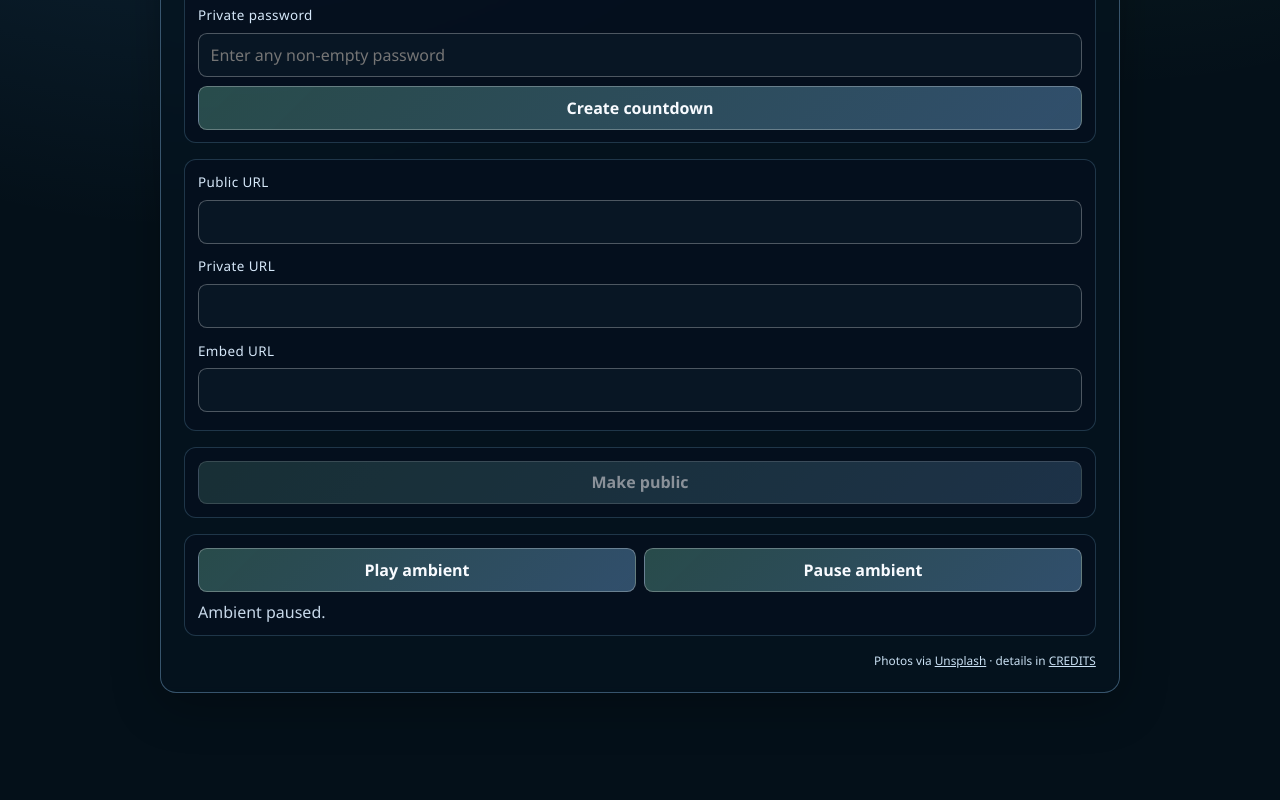
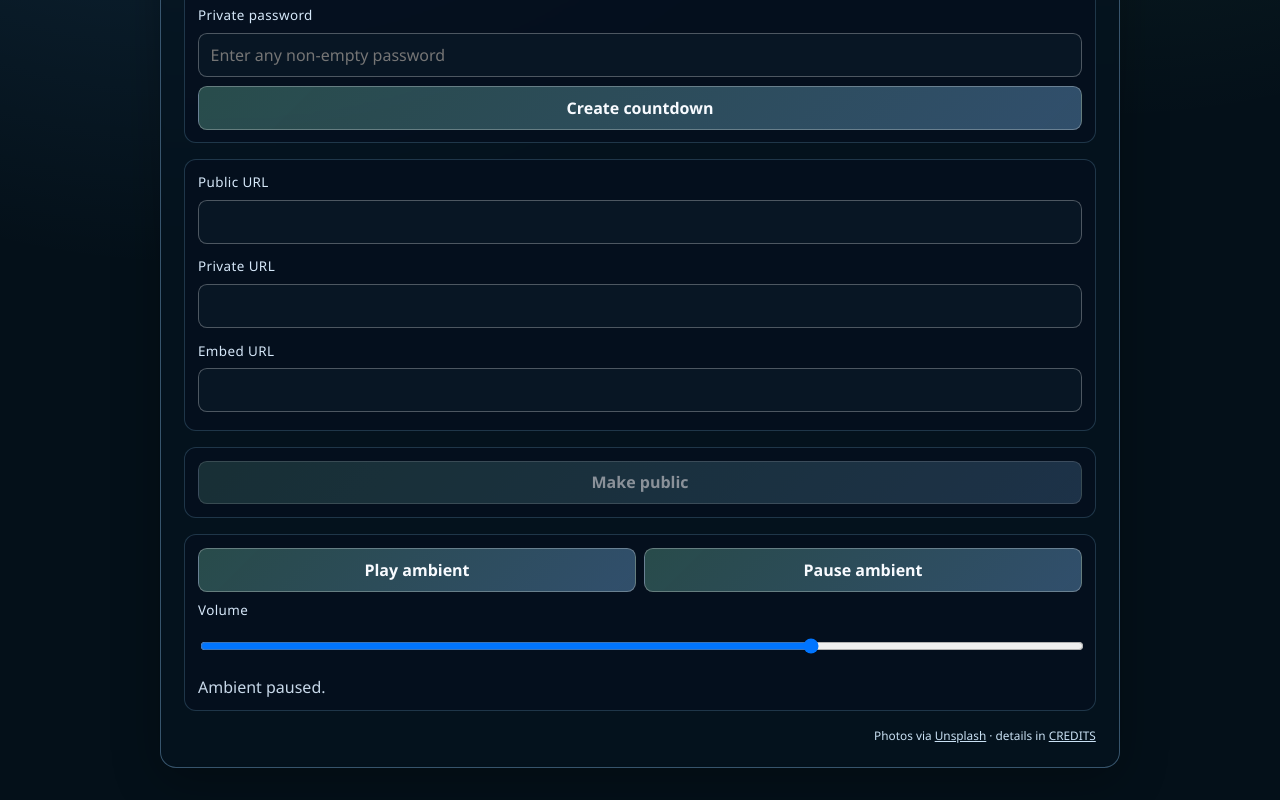
Before and after one commit to SGRishi/ruae2, a website: page public/countdown/index.html in a window 1280 px wide. Shown: the part 934-1734 px from the top of the page. Before the commit the page ends 1659 px from the top, so only its background shows below. Drawn offline with Linux system fonts and the light colour scheme; no server answers.

Commit message:
Public view embed-style + ambient volume control

```diff
--- a/public/countdown/countdown.css
+++ b/public/countdown/countdown.css
@@ -341,6 +341,19 @@ button:focus {
   gap: 0.5rem;
 }
 
+.audio-volume {
+  display: grid;
+  gap: 0.4rem;
+  align-items: center;
+  color: #d6e8f9;
+  font-size: 0.84rem;
+  letter-spacing: 0.03em;
+}
+
+.audio-volume input[type='range'] {
+  width: 100%;
+}
+
 .audio-status {
   margin: 0;
   min-height: 1.2em;
@@ -407,6 +420,17 @@ body.countdown-embed .countdown-shell {
   padding: 0.7rem;
 }
 
+body.countdown-readonly .timer-form,
+body.countdown-readonly .share-grid,
+body.countdown-readonly .actions-row,
+body.countdown-readonly .credits,
+body.countdown-readonly .error-message,
+body.countdown-readonly .test-control,
+body.countdown-readonly .resolve-row,
+body.countdown-readonly h1 {
+  display: none;
+}
+
 @media (max-width: 860px) {
   .countdown-shell {
     padding: 0.82rem;
--- a/public/countdown/countdown.js
+++ b/public/countdown/countdown.js
@@ -62,6 +62,7 @@ const progressPercentEl = document.querySelector('[data-testid="progress-percent
 const audioEl = document.querySelector('[data-testid="audio-element"]');
 const musicPlayEl = document.querySelector('[data-testid="music-play"]');
 const musicPauseEl = document.querySelector('[data-testid="music-pause"]');
+const volumeSliderEl = document.querySelector('[data-testid="volume-slider"]');
 const audioStatusEl = document.querySelector('[data-testid="audio-status"]');
 const musicErrorEl = document.querySelector('[data-testid="music-error"]');
 const robotsMetaEl = document.querySelector('meta[name="robots"]');
@@ -253,6 +254,7 @@ function showPasswordGate(show) {
   passwordGateVisible = Boolean(show);
   if (!passwordGateEl) return;
   passwordGateEl.hidden = !passwordGateVisible;
+  syncLayoutMode();
 }
 
 function setMusicError(message) {
@@ -286,6 +288,11 @@ function toEmbedUrl(timer) {
   const url = new URL(timer.isPublic ? toPublicUrl(timer.id) : toPrivateUrl(timer.id));
   url.searchParams.set('embed', '1');
   return url.toString();
+}
+
+function syncLayoutMode() {
+  const readOnlyView = !embedMode && (passwordGateVisible || Boolean(activeTimer && !activeTimer.canEdit));
+  document.body.classList.toggle('countdown-readonly', readOnlyView);
 }
 
 function updateUrlFields(timerOrId) {
@@ -1143,6 +1150,14 @@ function pauseAmbient() {
   audioStatusEl.textContent = 'Ambient paused.';
 }
 
+function syncAmbientVolume() {
+  if (!audioEl || !volumeSliderEl) return;
+  const parsed = Number(volumeSliderEl.value);
+  const nextVolume = Number.isFinite(parsed) ? clamp(parsed, 0, 1) : 0.7;
+  audioEl.volume = nextVolume;
+  volumeSliderEl.value = String(nextVolume);
+}
+
 function setupEvents() {
   formEl?.addEventListener('submit', onFormSubmit);
   makePublicButtonEl?.addEventListener('click', onMakePublicButtonClick);
@@ -1156,6 +1171,8 @@ function setupEvents() {
   resolveButtonEl?.addEventListener('click', onResolveDateClick);
   musicPlayEl?.addEventListener('click', playAmbient);
   musicPauseEl?.addEventListener('click', pauseAmbient);
+  volumeSliderEl?.addEventListener('input', syncAmbientVolume);
+  volumeSliderEl?.addEventListener('change', syncAmbientVolume);
   bgNextEl?.addEventListener('click', () => {
     if (!IS_TEST_MODE) return;
     rotateBackground();
@@ -1262,6 +1279,7 @@ function setupTestApi() {
 function initializeAudio() {
   if (!audioEl) return;
   audioEl.src = CLASSIC_FM_STREAM;
+  syncAmbientVolume();
 }
 
 async function init() {
@@ -1270,6 +1288,7 @@ async function init() {
   if (embedMode) {
     document.body.classList.add('countdown-embed');
   }
+  syncLayoutMode();
 
   setBackground(currentBackgroundIndex);
   updateUrlFields('');
--- a/public/countdown/index.html
+++ b/public/countdown/index.html
@@ -9,7 +9,7 @@
       content="Create polished countdowns with scenery backdrops, progress tracking, and ambient audio."
     />
     <meta name="robots" content="noindex,nofollow" data-testid="robots-meta" />
-    <link rel="stylesheet" href="/countdown/countdown.css?v=20260304i" />
+    <link rel="stylesheet" href="/countdown/countdown.css?v=20260304j" />
   </head>
   <body class="countdown-page">
     <div class="countdown-background" data-testid="bg-image" aria-hidden="true"></div>
@@ -186,6 +186,18 @@
             <button type="button" data-testid="music-play">Play ambient</button>
             <button type="button" data-testid="music-pause">Pause ambient</button>
           </div>
+          <label class="audio-volume" for="volumeSlider">
+            <span>Volume</span>
+            <input
+              id="volumeSlider"
+              data-testid="volume-slider"
+              type="range"
+              min="0"
+              max="1"
+              step="0.01"
+              value="0.7"
+            />
+          </label>
           <p class="audio-status" data-testid="audio-status" aria-live="polite">Ambient paused.</p>
           <p class="music-error" data-testid="music-error" hidden></p>
         </section>
@@ -204,6 +216,6 @@
     </main>
 
     <script src="/runtime-config.js?v=20260214"></script>
-    <script src="/countdown/countdown.js?v=20260304i" type="module"></script>
+    <script src="/countdown/countdown.js?v=20260304j" type="module"></script>
   </body>
 </html>
```
Also changed, not shown: tests/e2e/music.spec.ts (+8 -0 lines), tests/e2e/public_private_embed.spec.ts (+9 -0 lines).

ACTIVITY - Which lines above contain the word "document"? Copy all of them.

ANSWER TO THE PROBLEM -
@@ -62,6 +62,7 @@ const progressPercentEl = document.querySelector('[data-testid="progress-percent
 const audioEl = document.querySelector('[data-testid="audio-element"]');
 const musicPlayEl = document.querySelector('[data-testid="music-play"]');
 const musicPauseEl = document.querySelector('[data-testid="music-pause"]');
+const volumeSliderEl = document.querySelector('[data-testid="volume-slider"]');
 const audioStatusEl = document.querySelector('[data-testid="audio-status"]');
 const musicErrorEl = document.querySelector('[data-testid="music-error"]');
 const robotsMetaEl = document.querySelector('meta[name="robots"]');
+  document.body.classList.toggle('countdown-readonly', readOnlyView);
     document.body.classList.add('countdown-embed');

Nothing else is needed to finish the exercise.